(Reuters) Goldman Sachs' chief executive Lloyd Blankfein said on Thursday that many people want Britain to have a “confirming vote” on whether to leave the European Union.
Here in UK, lots of hand-wringing from CEOs over #Brexit. Better sense of the tough and risky road ahead. Reluctant to say, but many wish for a confirming vote on a decision so monumental and irreversible. So much at stake, why not make sure consensus still there?— Lloyd Blankfein (@lloydblankfein) November 16, 2017
It was not immediately clear what he meant by a confirming vote. A Goldman Sachs spokesman in London declined to comment or elaborate further.
A spokesman for the Department for Exiting the European Union said there would be no second referendum.
Ever since the vote, opponents of Britain’s exit - from French President Emmanuel Macron, to former British prime minister Tony Blair and billionaire investor George Soros - have suggested Britain could change its mind and avoid what they say will be disastrous consequences for the British economy.
Out of touch criticism
“Clearly the Goldman CEO only believes in democracy when it goes along with the views of a few CEOs. His comments show how out of touch he is with the concerns of ordinary people,” said Richard Tice, co-chair of the Leave Means Leave campaign group, which is pushing for a so-called hard Brexit.

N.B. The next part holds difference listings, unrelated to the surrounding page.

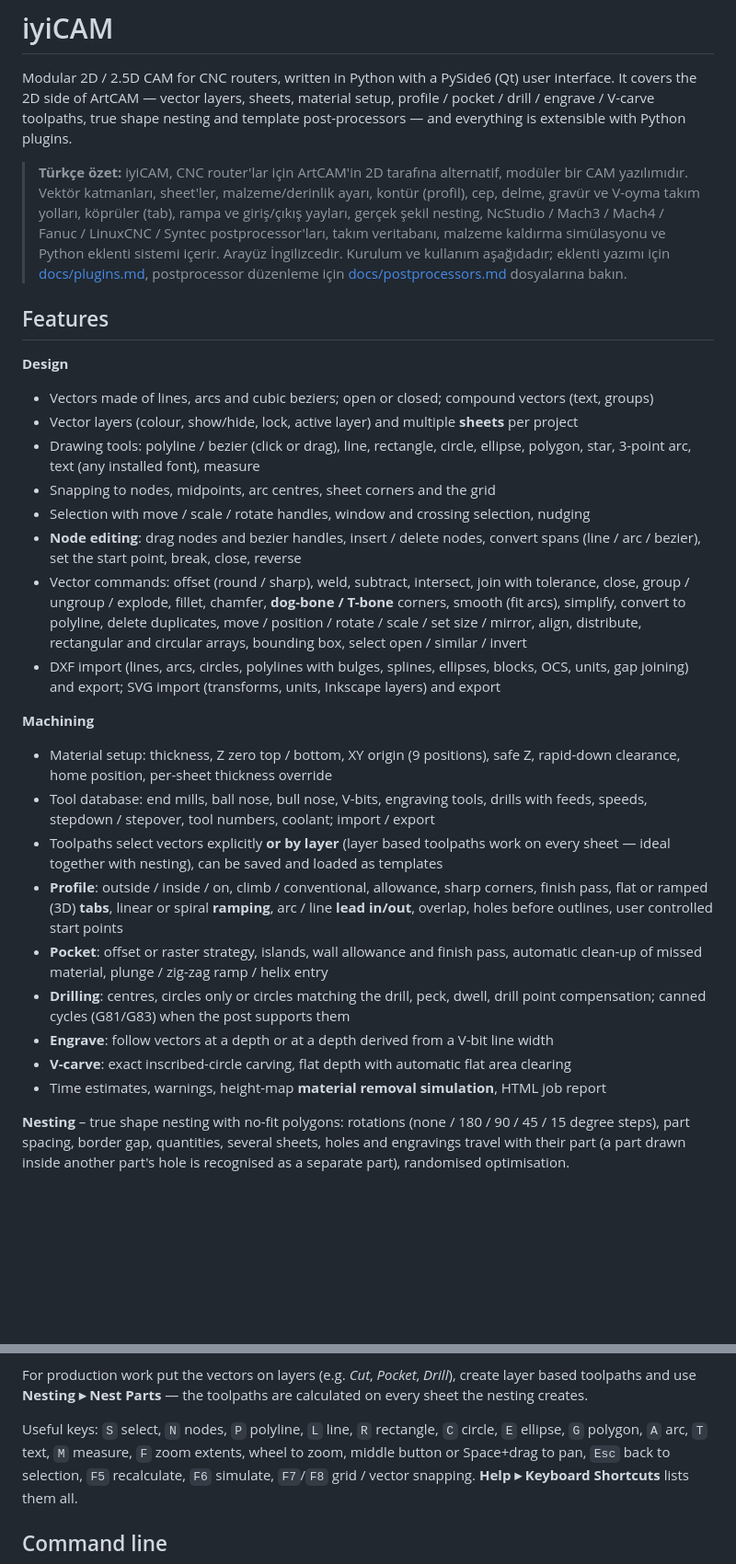
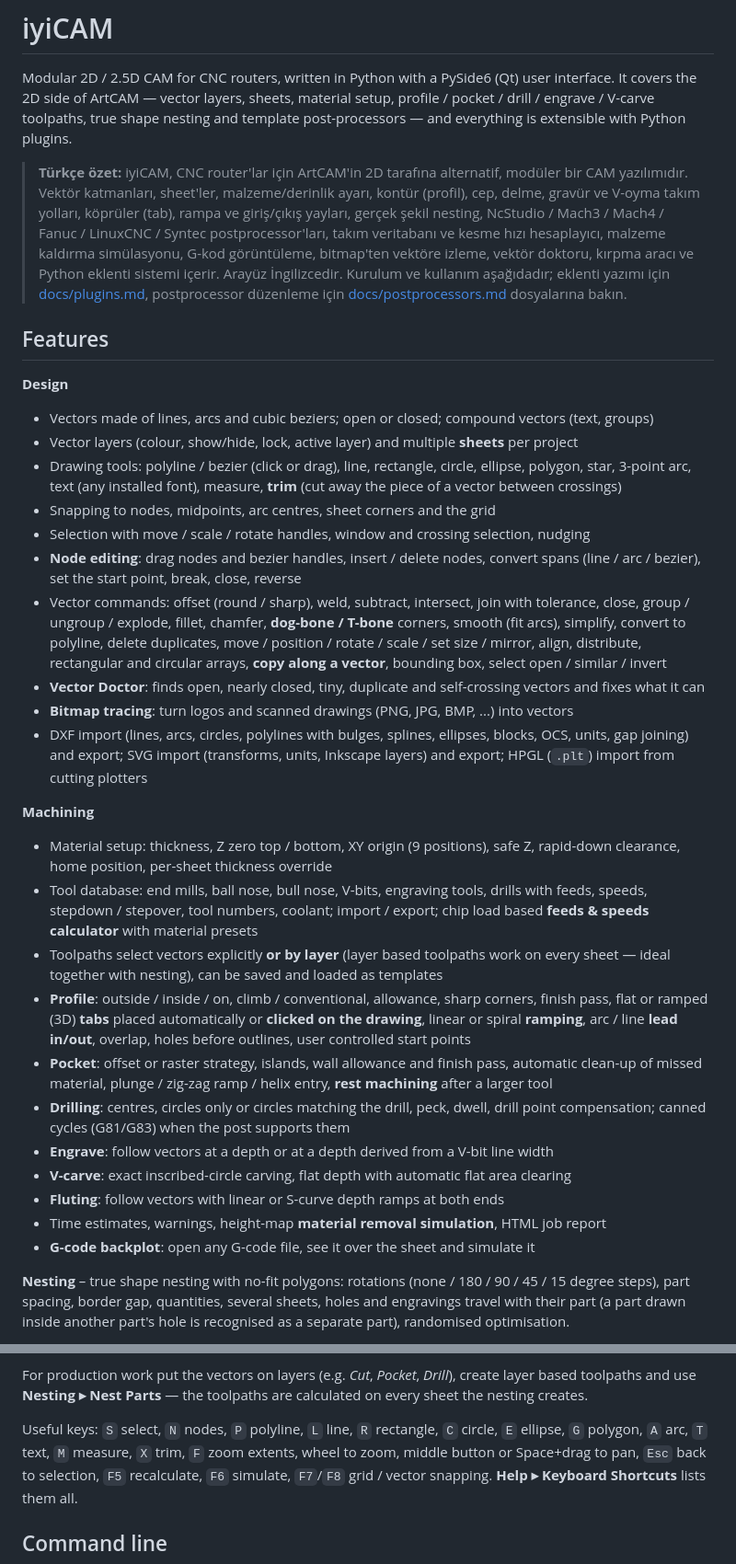
Before and after one commit to ac2f/iyicam, a Markdown page: README.md, 2 parts joined by grey strips. Shown at 92% size. Drawn GitHub-style; blank space fills up the shorter version.

Commit message:
README: document trim, Vector Doctor, tracing, HPGL, fluting, rest machining, manual tabs, backplot
Co-Authored-By: Claude Opus 5.5 <noreply@anthropic.com>
Claude-Session: https://claude.ai/code/session_01NgfbrvhDUZPBwTkmTXcVbL

```diff
--- a/README.md
+++ b/README.md
@@ -10,8 +10,10 @@ with Python plugins.
 > modüler bir CAM yazılımıdır. Vektör katmanları, sheet'ler, malzeme/derinlik
 > ayarı, kontür (profil), cep, delme, gravür ve V-oyma takım yolları, köprüler
 > (tab), rampa ve giriş/çıkış yayları, gerçek şekil nesting, NcStudio / Mach3 /
-> Mach4 / Fanuc / LinuxCNC / Syntec postprocessor'ları, takım veritabanı,
-> malzeme kaldırma simülasyonu ve Python eklenti sistemi içerir. Arayüz
+> Mach4 / Fanuc / LinuxCNC / Syntec postprocessor'ları, takım veritabanı ve
+> kesme hızı hesaplayıcı, malzeme kaldırma simülasyonu, G-kod görüntüleme,
+> bitmap'ten vektöre izleme, vektör doktoru, kırpma aracı ve Python eklenti
+> sistemi içerir. Arayüz
 > İngilizcedir. Kurulum ve kullanım aşağıdadır; eklenti yazımı için
 > [docs/plugins.md](docs/plugins.md), postprocessor düzenleme için
 > [docs/postprocessors.md](docs/postprocessors.md) dosyalarına bakın.
@@ -22,7 +24,8 @@ with Python plugins.
 - Vectors made of lines, arcs and cubic beziers; open or closed; compound vectors (text, groups)
 - Vector layers (colour, show/hide, lock, active layer) and multiple **sheets** per project
 - Drawing tools: polyline / bezier (click or drag), line, rectangle, circle, ellipse, polygon,
-  star, 3-point arc, text (any installed font), measure
+  star, 3-point arc, text (any installed font), measure, **trim** (cut away the piece of a vector
+  between crossings)
 - Snapping to nodes, midpoints, arc centres, sheet corners and the grid
 - Selection with move / scale / rotate handles, window and crossing selection, nudging
 - **Node editing**: drag nodes and bezier handles, insert / delete nodes, convert spans
@@ -30,28 +33,37 @@ with Python plugins.
 - Vector commands: offset (round / sharp), weld, subtract, intersect, join with tolerance,
   close, group / ungroup / explode, fillet, chamfer, **dog-bone / T-bone** corners, smooth
   (fit arcs), simplify, convert to polyline, delete duplicates, move / position / rotate /
-  scale / set size / mirror, align, distribute, rectangular and circular arrays, bounding box,
-  select open / similar / invert
+  scale / set size / mirror, align, distribute, rectangular and circular arrays, **copy along a
+  vector**, bounding box, select open / similar / invert
+- **Vector Doctor**: finds open, nearly closed, tiny, duplicate and self-crossing vectors and fixes
+  what it can
+- **Bitmap tracing**: turn logos and scanned drawings (PNG, JPG, BMP, ...) into vectors
 - DXF import (lines, arcs, circles, polylines with bulges, splines, ellipses, blocks, OCS,
-  units, gap joining) and export; SVG import (transforms, units, Inkscape layers) and export
+  units, gap joining) and export; SVG import (transforms, units, Inkscape layers) and export;
+  HPGL (`.plt`) import from cutting plotters
 
 **Machining**
 - Material setup: thickness, Z zero top / bottom, XY origin (9 positions), safe Z,
   rapid-down clearance, home position, per-sheet thickness override
 - Tool database: end mills, ball nose, bull nose, V-bits, engraving tools, drills with
-  feeds, speeds, stepdown / stepover, tool numbers, coolant; import / export
+  feeds, speeds, stepdown / stepover, tool numbers, coolant; import / export; chip load based
+  **feeds & speeds calculator** with material presets
 - Toolpaths select vectors explicitly **or by layer** (layer based toolpaths work on every
   sheet — ideal together with nesting), can be saved and loaded as templates
 - **Profile**: outside / inside / on, climb / conventional, allowance, sharp corners,
-  finish pass, flat or ramped (3D) **tabs**, linear or spiral **ramping**, arc / line
-  **lead in/out**, overlap, holes before outlines, user controlled start points
+  finish pass, flat or ramped (3D) **tabs** placed automatically or **clicked on the drawing**,
+  linear or spiral **ramping**, arc / line **lead in/out**, overlap, holes before outlines, user
+  controlled start points
 - **Pocket**: offset or raster strategy, islands, wall allowance and finish pass,
-  automatic clean-up of missed material, plunge / zig-zag ramp / helix entry
+  automatic clean-up of missed material, plunge / zig-zag ramp / helix entry, **rest machining**
+  after a larger tool
 - **Drilling**: centres, circles only or circles matching the drill, peck, dwell,
   drill point compensation; canned cycles (G81/G83) when the post supports them
 - **Engrave**: follow vectors at a depth or at a depth derived from a V-bit line width
 - **V-carve**: exact inscribed-circle carving, flat depth with automatic flat area clearing
+- **Fluting**: follow vectors with linear or S-curve depth ramps at both ends
 - Time estimates, warnings, height-map **material removal simulation**, HTML job report
+- **G-code backplot**: open any G-code file, see it over the sheet and simulate it
 
 **Nesting** – true shape nesting with no-fit polygons: rotations (none / 180 / 90 / 45 /
 15 degree steps), part spacing, border gap, quantities, several sheets, holes and
@@ -98,7 +110,7 @@ layer based toolpaths and use **Nesting ▸ Nest Parts** — the toolpaths are c
 every sheet the nesting creates.
 
 Useful keys: `S` select, `N` nodes, `P` polyline, `L` line, `R` rectangle, `C` circle,
-`E` ellipse, `G` polygon, `A` arc, `T` text, `M` measure, `F` zoom extents, wheel to zoom,
+`E` ellipse, `G` polygon, `A` arc, `T` text, `M` measure, `X` trim, `F` zoom extents, wheel to zoom,
 middle button or Space+drag to pan, `Esc` back to selection, `F5` recalculate, `F6` simulate,
 `F7`/`F8` grid / vector snapping. **Help ▸ Keyboard Shortcuts** lists them all.
 
```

Blankfein, a relative newcomer to Twitter, sparked a wave of speculation last month when he tweeted that he was planning to spend a lot more time in Frankfurt.